It is believed that the value of this work and facility in using it will be much enhanced by a careful preliminary examination of the table of contents and index, partly because proposals relating to the same general subject of constitutional amendment have not always been referred to the same section or article of the present Constitution.
F. D. C.
TABLE OF CONTENTS
ARTICLE I, § 2
1. Verdict by less than full jury.....
ARTICLE I, § 6 Amendment submitted to the people but rejected
1. Excess condemnation
1. Eminent domain for water power development...
water power development.......
- defendant as witness - appeals by people in
6 6 7
ARTICLE I, 8 7 Amendiment submitted to the people and adopted... Amendment submitted to the people but rejected
1. Condemnation proceedings — ascertainment of damages, Amendments proposed but not submitted to the people
1. Condemnation proceedings — ascertainment of damages.
departments. 3. Drainage of private lands constituted a public use.
ARTICLE I, § 9
1. Bucket shops — buying on margin — dealing in futures...
13 14 14
Article III, § 1— Article III, 6
ARTICLE III, § 1 Amendments proposed but not submitted to the people
1. Initiative and referendum...... 2. Initiative, referendum and recall. 3. Single legislative body....

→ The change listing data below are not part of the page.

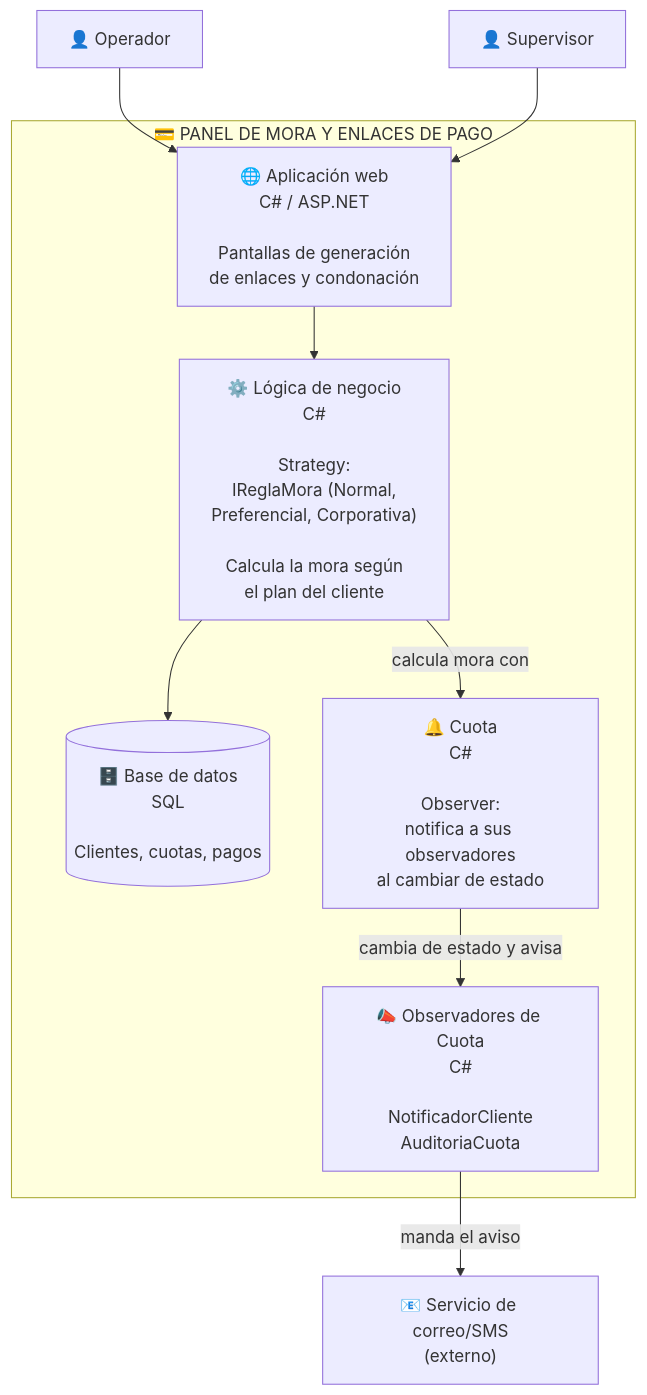
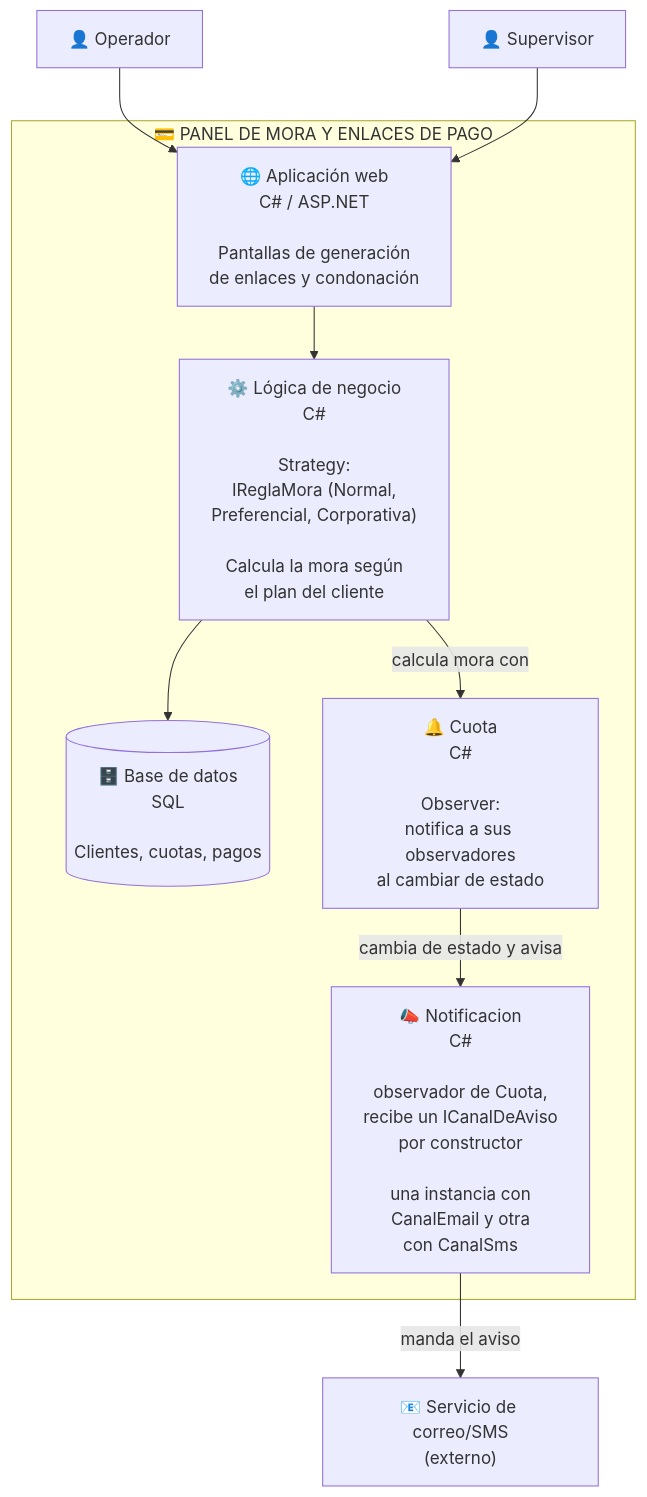
One commit to reychman/expediente-arq-apaza changed the second of 2 diagrams in H4/readme.md. Above: the diagram before and after it, drawn with Mermaid.

Commit message:
corrigiendo mi readme.md C4 solo corregimos en mi nivel 2 en la caja de notificaciones

````diff
--- a/H4/readme.md
+++ b/H4/readme.md
@@ -24,20 +24,20 @@
 ```mermaid
 flowchart TD
     Operador["👤 Operador"]
     Supervisor["👤 Supervisor"]
     subgraph Sistema["💳 PANEL DE MORA Y ENLACES DE PAGO"]
         Web["🌐 Aplicación web<br/>C# / ASP.NET<br/><br/>Pantallas de generación<br/>de enlaces y condonación"]
         Logica["⚙️ Lógica de negocio<br/>C#<br/><br/>Strategy:<br/>IReglaMora (Normal,<br/>Preferencial, Corporativa)<br/><br/>Calcula la mora según<br/>el plan del cliente"]
         BD[("🗄️ Base de datos<br/>SQL<br/><br/>Clientes, cuotas, pagos")]
         Cuota["🔔 Cuota<br/>C#<br/><br/>Observer:<br/>notifica a sus observadores<br/>al cambiar de estado"]
-        Notificacion["📣 Observadores de Cuota<br/>C#<br/><br/>NotificadorCliente<br/>AuditoriaCuota"]
+        Notificacion["📣 Notificacion<br/>C#<br/><br/>observador de Cuota,<br/>recibe un ICanalDeAviso<br/>por constructor<br/><br/>una instancia con<br/>CanalEmail y otra<br/>con CanalSms"]
     end
     ServicioExterno["📧 Servicio de correo/SMS<br/>(externo)"]
     Operador --> Web
     Supervisor --> Web
     Web --> Logica
     Logica --> BD
     Logica -->|calcula mora con| Cuota
     Cuota -->|cambia de estado y avisa| Notificacion
     Notificacion -->|manda el aviso| ServicioExterno
 ```
````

34 45 45
45 47 47 48
ARTICLE III, § 2
1. Term of assemblymen....
lators — appropriations — apportionment....
lieutenant-governor — short ballot
ARTICLE III, § 3 Amendment proposed but not submitted to the people
1. Single legislative body......
ARTICLE III, § 4 Amendments proposed but not submitted to the people
1. Removal of restrictions on number of senators in counties...... 55 2. Formation of senate district by joining Richmond county to portion of New York county....
56 3. Formation of senate district by joining Richmond county to
portion of New York county — additional senators for coun-
57 4. Single legislative body.
ARTICLE III, § 5
1. Additional assemblyman for New York county.
ARTICLE III, 8 6 Amendment submitted to the people but rejected
1. Salaries and mileage of senators and assemblymen. Amendments proposed but not submitted to the people
1. Salaries of senators and assemblymen. 2. Mileage of senators and assemblymen.